Activity: Gather up every line from the entries below that uses the word "files".

Modification records:
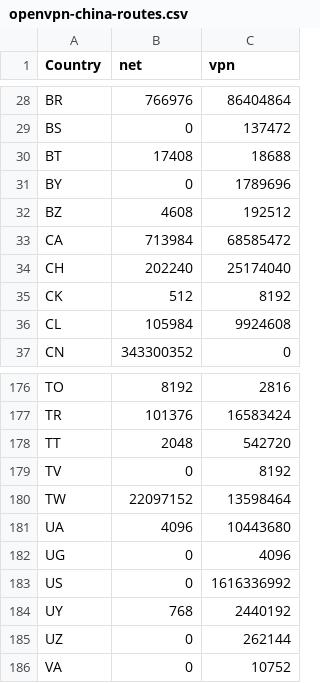
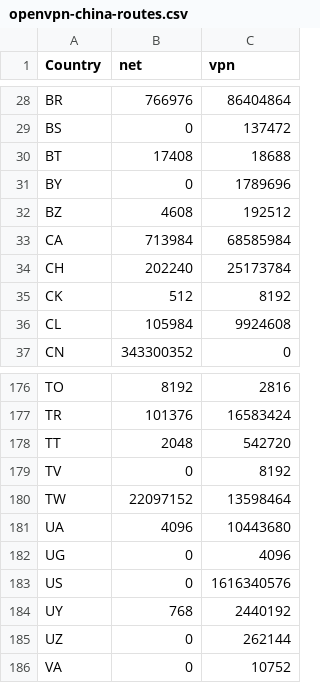
Before and after one commit to BluYous/bestroutetb-actions, a CSV file: openvpn-china-routes.csv, drawn as a sheet; only a part is shown, gaps mark what is left out.

```diff
--- a/openvpn-china-routes.csv
+++ b/openvpn-china-routes.csv
@@ -32,4 +32,4 @@ BY,0,1789696
 BZ,4608,192512
-CA,713984,68585472
-CH,202240,25174040
+CA,713984,68585984
+CH,202240,25173784
 CK,512,8192
@@ -182,3 +182,3 @@ UA,4096,10443680
 UG,0,4096
-US,0,1616336992
+US,0,1616340576
 UY,768,2440192
```
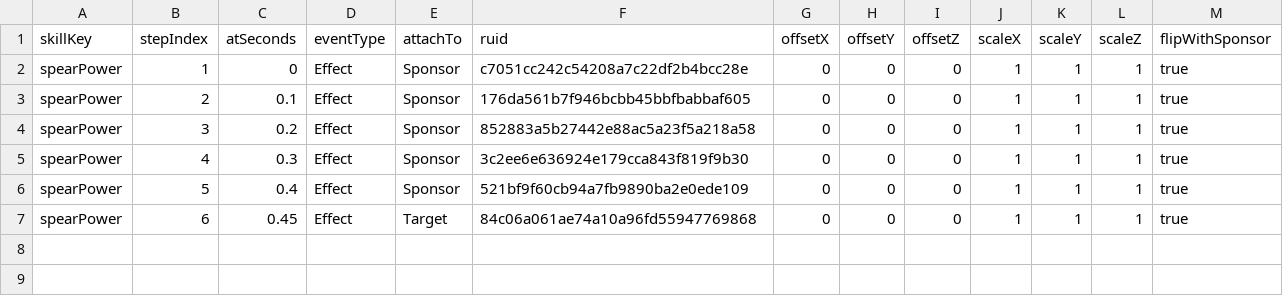
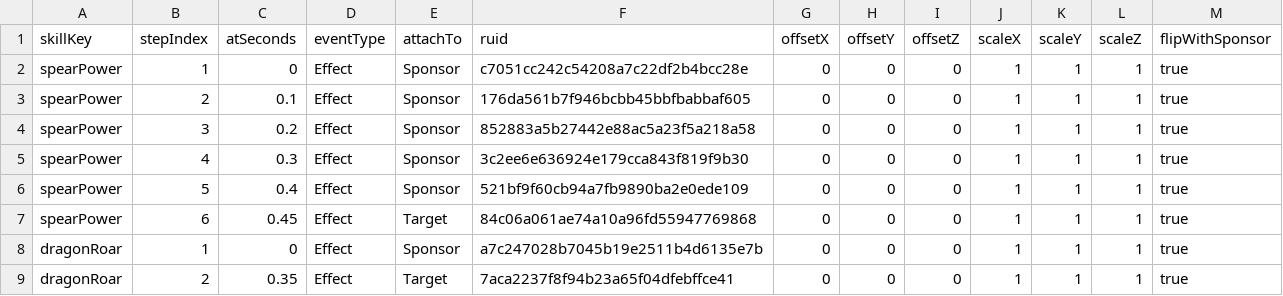
Before and after one commit to zhanglinghun32-lgtm/MapleGate, a CSV file: RootDesk/MyDesk/Data/Config/skill/skillPresentationStepConfig.csv, drawn as a sheet.

```diff
--- a/RootDesk/MyDesk/Data/Config/skill/skillPresentationStepConfig.csv
+++ b/RootDesk/MyDesk/Data/Config/skill/skillPresentationStepConfig.csv
@@ -7 +7,3 @@ spearPower,5,0.4,Effect,Sponsor,521bf9f60cb94a7fb9890ba2e0ede109,0,0,0,1,1,1,tru
 spearPower,6,0.45,Effect,Target,84c06a061ae74a10a96fd55947769868,0,0,0,1,1,1,true
+dragonRoar,1,0,Effect,Sponsor,a7c247028b7045b19e2511b4d6135e7b,0,0,0,1,1,1,true
+dragonRoar,2,0.35,Effect,Target,7aca2237f8f94b23a65f04dfebffce41,0,0,0,1,1,1,true
```
Also changed, not shown: RootDesk/MyDesk/Data/Config/skill/skillRange.csv, RootDesk/MyDesk/Data/Config/skillConfig.csv, 29 other files.
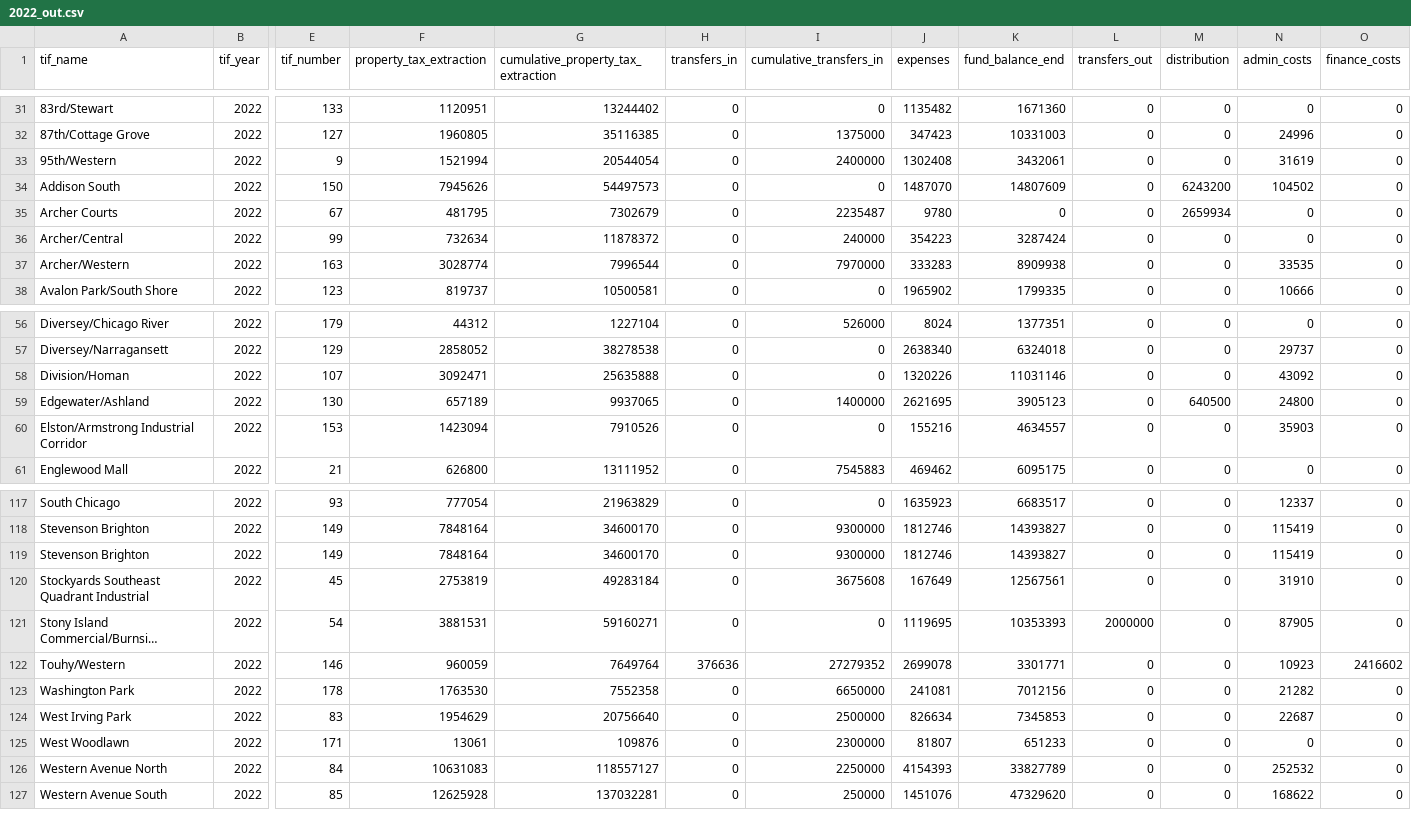
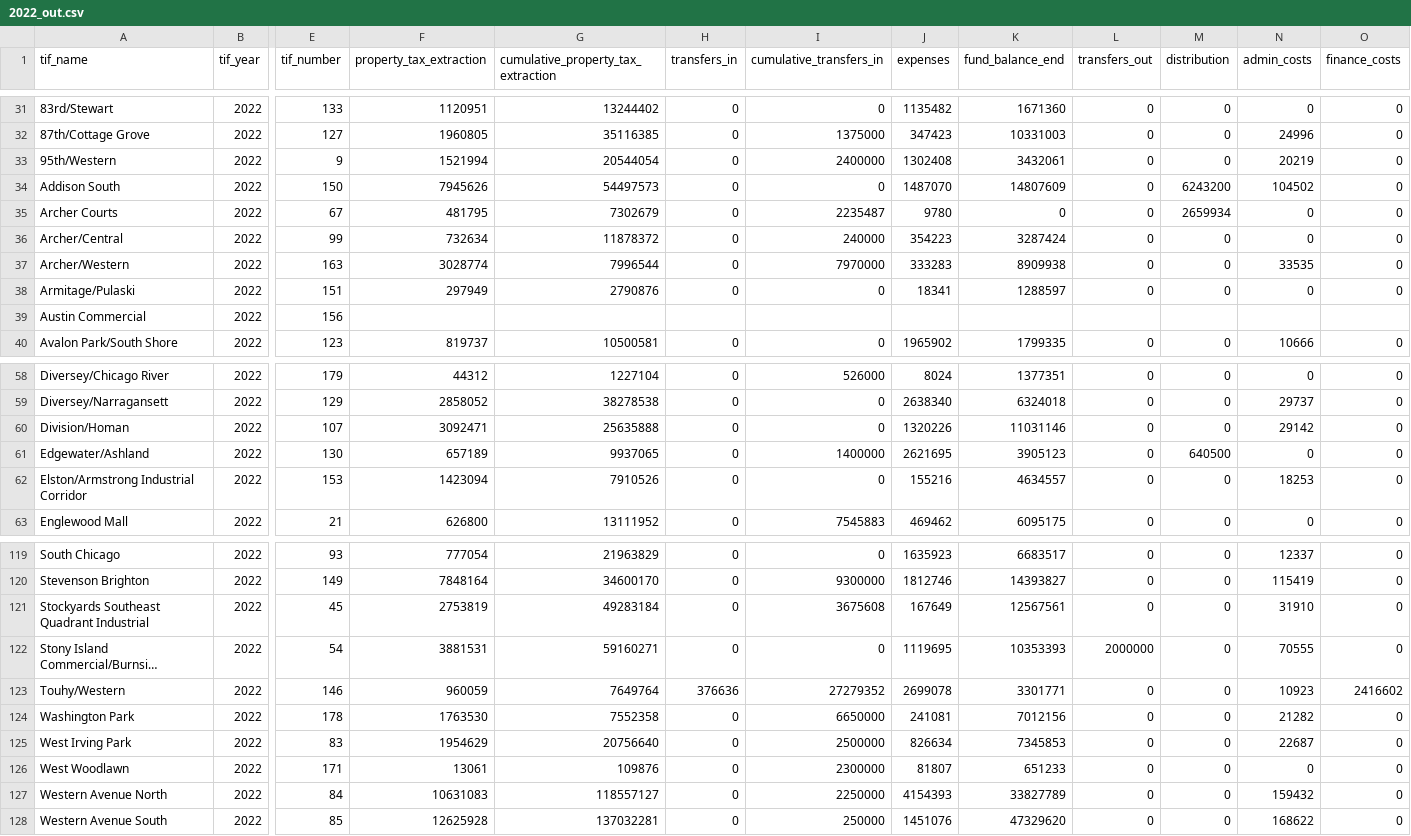
Before and after one commit to willfineberg/chi-tif-parser, a CSV file: TIF_PDF_Parsing/csvs/2022/2022_out.csv, drawn as a sheet; only a part is shown, gaps mark what is left out; long unchanged cells end in …; removed rows and columns are numbered as before the commit, all else as after; rows hold the shown columns only; the diff covers the shown part only; the diff names each change by its address in the sheet, - before the commit and + after, or states it on an @@ line.

Commit message:
fix admin costs 2022; fix 2016 date errors

```diff
--- a/TIF_PDF_Parsing/csvs/2022/2022_out.csv
+++ b/TIF_PDF_Parsing/csvs/2022/2022_out.csv
-N33 (admin_costs): 31619
+N33 (admin_costs): 20219
+row 38: Armitage/Pulaski | 2022 | 151 | 297949 | 2790876 | 0 | 0 | 18341 | 1288597 | 0 | 0 | 0 | 0
+row 39: Austin Commercial | 2022 | 156
-N60 (admin_costs): 43092
+N60 (admin_costs): 29142
-N61 (admin_costs): 24800
+N61 (admin_costs): 0
-N62 (admin_costs): 35903
+N62 (admin_costs): 18253
-row 119: Stevenson Brighton | 2022 | 149 | 7848164 | 34600170 | 0 | 9300000 | 1812746 | 14393827 | 0 | 0 | 115419 | 0
-N122 (admin_costs): 87905
+N122 (admin_costs): 70555
-N127 (admin_costs): 252532
+N127 (admin_costs): 159432
```
Also changed, not shown: 14 edited cells elsewhere in this file, TIF_PDF_Parsing/csvs/2016/2016_out.csv, TIF_PDF_Parsing/csvs/2016/2016_termTable.csv, 1 other file.
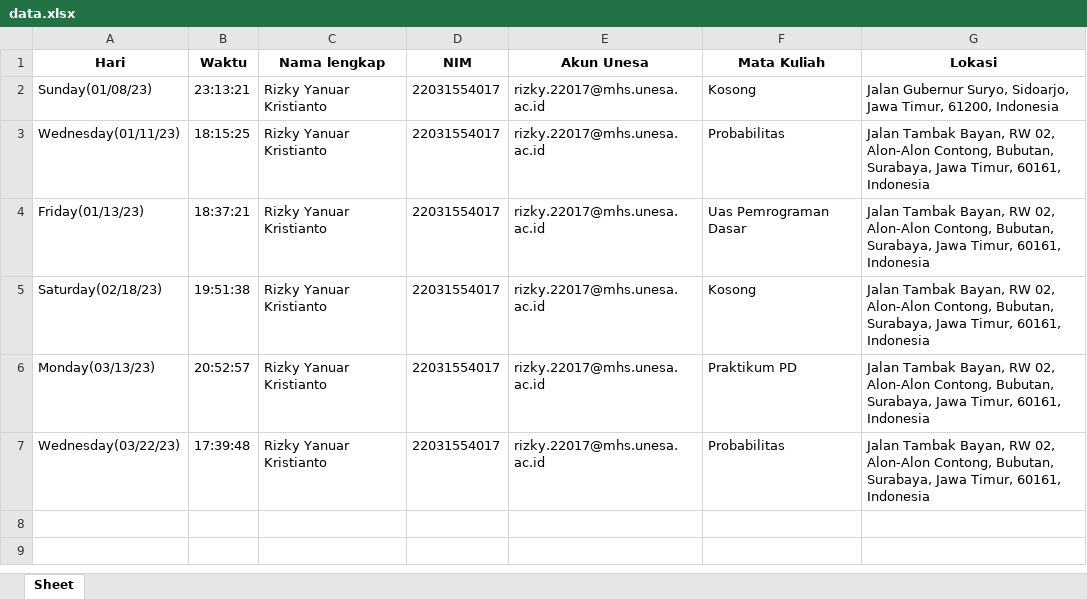
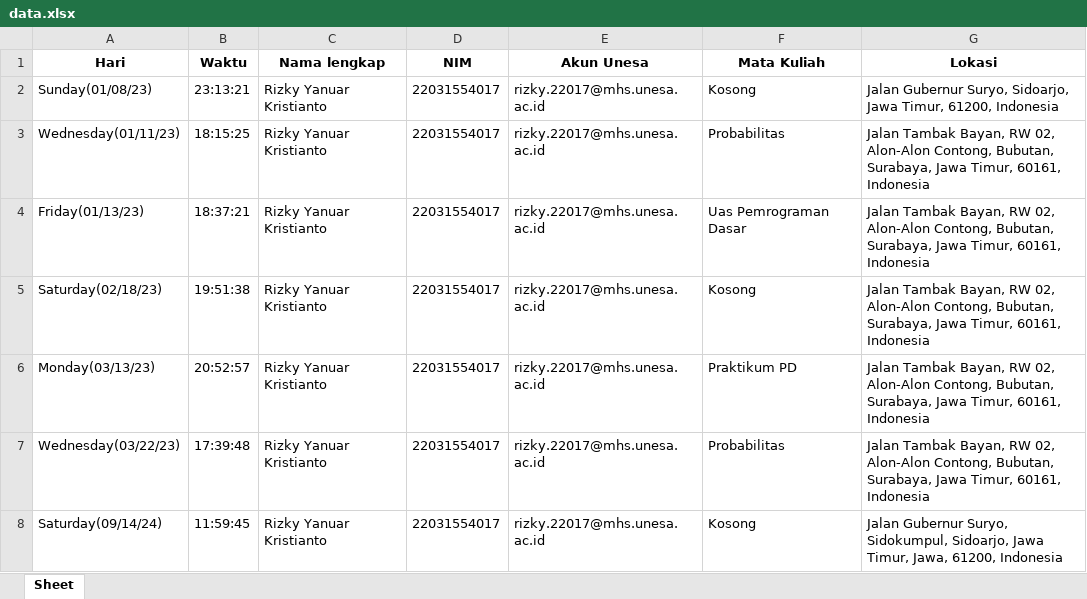
Before and after one commit to hndrachyn/Student-Presence-Application, an Excel workbook: data.xlsx, sheet Sheet, drawn as a sheet; values as stored, in another font and other column widths than the file's, no borders; the diff names each change by its address in the sheet, - before the commit and + after, or states it on an @@ line.

```diff
--- a/data.xlsx (sheet Sheet)
+++ b/data.xlsx (sheet Sheet)
+row 8: Saturday(09/14/24) | 11:59:45 | Rizky Yanuar Kristianto | 22031554017 | rizky.22017@mhs.unesa.ac.id | Kosong | Jalan Gubernur Suryo, Sidokumpul, Sidoarjo, Jawa Timur, Jawa, 61200, Indonesia
```
Also changed, not shown: 3 other files.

Output:
Also changed, not shown: RootDesk/MyDesk/Data/Config/skill/skillRange.csv, RootDesk/MyDesk/Data/Config/skillConfig.csv, 29 other files.
Also changed, not shown: 3 other files.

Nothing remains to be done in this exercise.